This video shares and support my own ethic on meat-eating: that it can be done humanely, and respectfully. If you disagree, there are a few images in this video you probably won't enjoy seeing (raw meat, and a pig's head). Toward the end, the video also addresses the issues of food waste that happens on the plate, and suggests the ethic of, 'take what you want, but eat what you take'. If you have a history of an unhealthy relationship with food, or disordered eating, this portion could be triggering for you. Remember that eating what you don't want, even if you took it, is just as wasteful as throwing it away. Let it inform how much you choose to take next time. Don't be ashamed of a simple mistaken estimate of your appetite...and of course feel free to skip through these portions of the video if you aren't comfortable with them. That said, here's the link!

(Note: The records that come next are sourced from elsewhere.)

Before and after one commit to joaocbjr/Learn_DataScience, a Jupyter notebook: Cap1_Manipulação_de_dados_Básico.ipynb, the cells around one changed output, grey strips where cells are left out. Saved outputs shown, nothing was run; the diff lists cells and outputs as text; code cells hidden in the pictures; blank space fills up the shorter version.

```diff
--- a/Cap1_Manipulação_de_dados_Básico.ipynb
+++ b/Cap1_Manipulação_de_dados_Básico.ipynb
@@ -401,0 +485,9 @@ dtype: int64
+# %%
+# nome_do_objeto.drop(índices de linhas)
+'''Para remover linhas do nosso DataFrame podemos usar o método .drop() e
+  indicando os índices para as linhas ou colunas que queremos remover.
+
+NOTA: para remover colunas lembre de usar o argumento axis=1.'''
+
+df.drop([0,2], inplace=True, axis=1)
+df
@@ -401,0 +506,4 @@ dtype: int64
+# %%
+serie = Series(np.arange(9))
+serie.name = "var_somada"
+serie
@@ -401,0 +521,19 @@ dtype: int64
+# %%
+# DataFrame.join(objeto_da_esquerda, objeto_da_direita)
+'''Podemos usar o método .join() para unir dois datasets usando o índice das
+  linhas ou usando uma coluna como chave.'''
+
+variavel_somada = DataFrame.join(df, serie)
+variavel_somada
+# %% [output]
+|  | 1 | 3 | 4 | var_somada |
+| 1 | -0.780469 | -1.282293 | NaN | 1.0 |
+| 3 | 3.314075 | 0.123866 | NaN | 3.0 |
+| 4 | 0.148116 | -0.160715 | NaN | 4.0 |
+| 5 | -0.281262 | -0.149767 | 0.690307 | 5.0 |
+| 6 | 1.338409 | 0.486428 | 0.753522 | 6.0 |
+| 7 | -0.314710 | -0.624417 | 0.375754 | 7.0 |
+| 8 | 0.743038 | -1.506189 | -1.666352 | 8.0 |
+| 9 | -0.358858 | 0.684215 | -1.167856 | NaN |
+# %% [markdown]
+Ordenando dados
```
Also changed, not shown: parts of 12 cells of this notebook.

I love that this is the next topic in the Lexicon of Sustainability because I just had a conversation about it with the husband last night! Why do we compost? Is it really worth the extra effort, and freezer space? (ALL real estate is precious in NYC!) This video explains a lot of the great reasons to do so nicely, but it left out one: when our food waste rots in a landfill, it creates methane, a very powerful greenhouse gas, and in some cases even nitrous oxide (yes, the stuff your dentist gives you; don't go sniffing landfills, it's not worth it), which is 300 times as bad for our atmosphere as CO2! When our food waste rots in a properly-tended compost pile or bin, it DOESN'T release these harmful compounds. Composting DOES produce some carbon dioxide...there's just no getting around it. There's carbon in those food scraps, and as they are broken down by microbes, that carbon combines with oxygen and escapes as gas, but this short-term carbon cycle is a normal part of how the planet functions, and the compost produced helps plants to grow bigger and healthier, allowing them to sequester more carbon dioxide during their lifespan, so it all comes out in the wash. Worth the freezer space and a little time and space on your part? You bet!!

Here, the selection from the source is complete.